ARE YOU ORGANIZED FOR THE NEW YEAR?
The most common phrase I hear is, “I need to do estate planning. I just haven’t gotten around to it.” Whether you are creating your estate plan for the first time or your current plan needs a review, you now have a round “TUIT.” With the end of the year upon us, this is the right time to get organized for 2018. Having your plan in place brings peace of mind for you and it provides protection for your family when you become ill or die. Here are the key points to consider:
ESTABLISH A PLAN
Don’t have a Will or Trust? No problem. The State of California has decided everything for you. The court will act on your incapacity and the California Probate Code has decided who gets what when you pass away- at a high cost. If this is okay with you, take a beach day. If you prefer to make your own decisions about your future and your hard-earned assets, you will want to read on.
If you have a home, children, or bank account you should have an estate plan. That includes just about any person age 18 and older. If you want to decide who will handle your money if you become unable to pay your bills or provide for yourself, you must have a Durable Power of Attorney. Do you want to decide who receives your assets when you die? You will need a Will. If you want to avoid the court publicly supervising the disbursement of your cash and property, you must have a trust. Do you want to make your own decisions about life support? That will require an Advanced Health Care Directive. If this seems burdensome, these documents can be drafted by an experienced estate planning attorney in a few weeks. Once you have your wishes in place, you can enjoy life free from worry about illness and death. We will all face the end of our life. That fact does not have to incite fear or stress. Outline your wishes in an organized plan, protect your legacy, and avoid expensive probate fees.
REVIEW YOUR EXISTING PLAN
Estate planning is not a single event. Our lives are in constant change, therefore planning your estate is a continuing process. These events require a further look at your existing documents:
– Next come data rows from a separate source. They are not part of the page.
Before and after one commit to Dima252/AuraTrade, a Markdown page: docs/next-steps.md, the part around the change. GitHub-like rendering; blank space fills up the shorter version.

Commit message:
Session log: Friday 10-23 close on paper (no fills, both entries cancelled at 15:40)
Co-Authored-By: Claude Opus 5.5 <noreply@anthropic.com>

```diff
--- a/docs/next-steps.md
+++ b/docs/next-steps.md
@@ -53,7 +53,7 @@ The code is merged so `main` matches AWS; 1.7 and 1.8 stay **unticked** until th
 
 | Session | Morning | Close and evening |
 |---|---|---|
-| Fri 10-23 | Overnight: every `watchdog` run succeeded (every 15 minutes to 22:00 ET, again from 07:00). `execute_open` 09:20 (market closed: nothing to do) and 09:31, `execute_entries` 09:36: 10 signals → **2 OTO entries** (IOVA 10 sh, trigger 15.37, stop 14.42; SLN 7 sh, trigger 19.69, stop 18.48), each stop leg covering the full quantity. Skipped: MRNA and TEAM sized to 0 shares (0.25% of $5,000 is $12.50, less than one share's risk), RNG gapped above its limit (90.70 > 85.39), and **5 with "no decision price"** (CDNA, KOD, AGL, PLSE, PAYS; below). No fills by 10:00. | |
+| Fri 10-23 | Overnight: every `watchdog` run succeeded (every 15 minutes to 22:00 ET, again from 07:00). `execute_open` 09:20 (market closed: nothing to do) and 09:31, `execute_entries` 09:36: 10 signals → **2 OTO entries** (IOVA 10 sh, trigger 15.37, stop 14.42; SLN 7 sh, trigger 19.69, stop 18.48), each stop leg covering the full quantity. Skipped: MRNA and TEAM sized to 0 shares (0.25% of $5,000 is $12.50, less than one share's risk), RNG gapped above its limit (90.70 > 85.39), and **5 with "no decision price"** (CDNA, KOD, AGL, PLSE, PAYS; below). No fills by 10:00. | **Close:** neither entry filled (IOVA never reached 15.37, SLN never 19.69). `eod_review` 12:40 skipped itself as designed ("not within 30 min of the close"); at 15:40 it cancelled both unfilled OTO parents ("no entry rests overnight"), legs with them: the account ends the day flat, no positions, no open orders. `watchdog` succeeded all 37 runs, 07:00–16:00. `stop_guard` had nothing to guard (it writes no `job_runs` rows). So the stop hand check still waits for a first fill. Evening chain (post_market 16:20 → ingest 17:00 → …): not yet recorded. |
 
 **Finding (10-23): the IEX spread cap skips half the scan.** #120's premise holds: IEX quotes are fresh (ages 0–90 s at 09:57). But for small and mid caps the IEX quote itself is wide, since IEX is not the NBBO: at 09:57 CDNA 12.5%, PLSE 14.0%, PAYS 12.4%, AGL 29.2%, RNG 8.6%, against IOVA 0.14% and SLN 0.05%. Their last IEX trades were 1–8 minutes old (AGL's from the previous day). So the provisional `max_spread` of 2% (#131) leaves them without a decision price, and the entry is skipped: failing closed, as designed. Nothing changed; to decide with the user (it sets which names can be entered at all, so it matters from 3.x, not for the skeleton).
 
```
Changes in Assets– Have you bought or sold a home or investment property? Your real estate should be held in trust or another entity as further discussed with your estate planning attorney. If you have refinanced your home, you will want to confirm that your home is still titled in the name of your trust. If you have established a partnership, corporation, or LLC, you’ll want to pass your business interest on to your loved ones. Have you opened new bank accounts or life insurance policies? Have you named primary and secondary beneficiaries? Your estate attorney should review this with you.
Changes in Health– Have you or your spouse been diagnosed with an illness? Has your doctor mentioned memory loss? Do you have an illness that will cause extended hospitalization? A review or update of your powers of attorney is recommended.
Changes in Family– Have you retired? Did you move to a new state? Have you been married or divorced? Have you had a child or a grandchild? Have your children married or divorced? Do your kids or grandkids have special needs? Do they need protection from creditors? If so, you need a review.
Changes in Your Wishes– Do you want to disinherit a family member? Have you given a gift to one child and want to equalize distributions among your kids? Is there a specific item you want to leave to a certain person? Is the person you chose as successor trustee still the most qualified to handle your assets on your incapacity and death? Your estate attorney should review your plan to be sure your wishes are current.
Changes in the Law– Even if you answered no to all the above questions, there have been changes in the law. If your estate plan was signed pre-2000, you are overdue for updates. Does your current plan from 2000 to 2009 use AB Trusts? This may not be necessary with the 2017 federal estate tax exemption at $5.49 million. If you signed your documents in 2010-2012 there have been changes in federal estate taxes, gift taxes, and generation-skipping transfer taxes. Although the Trump administration has proposed to repeal the federal estate tax this remains uncertain at this writing.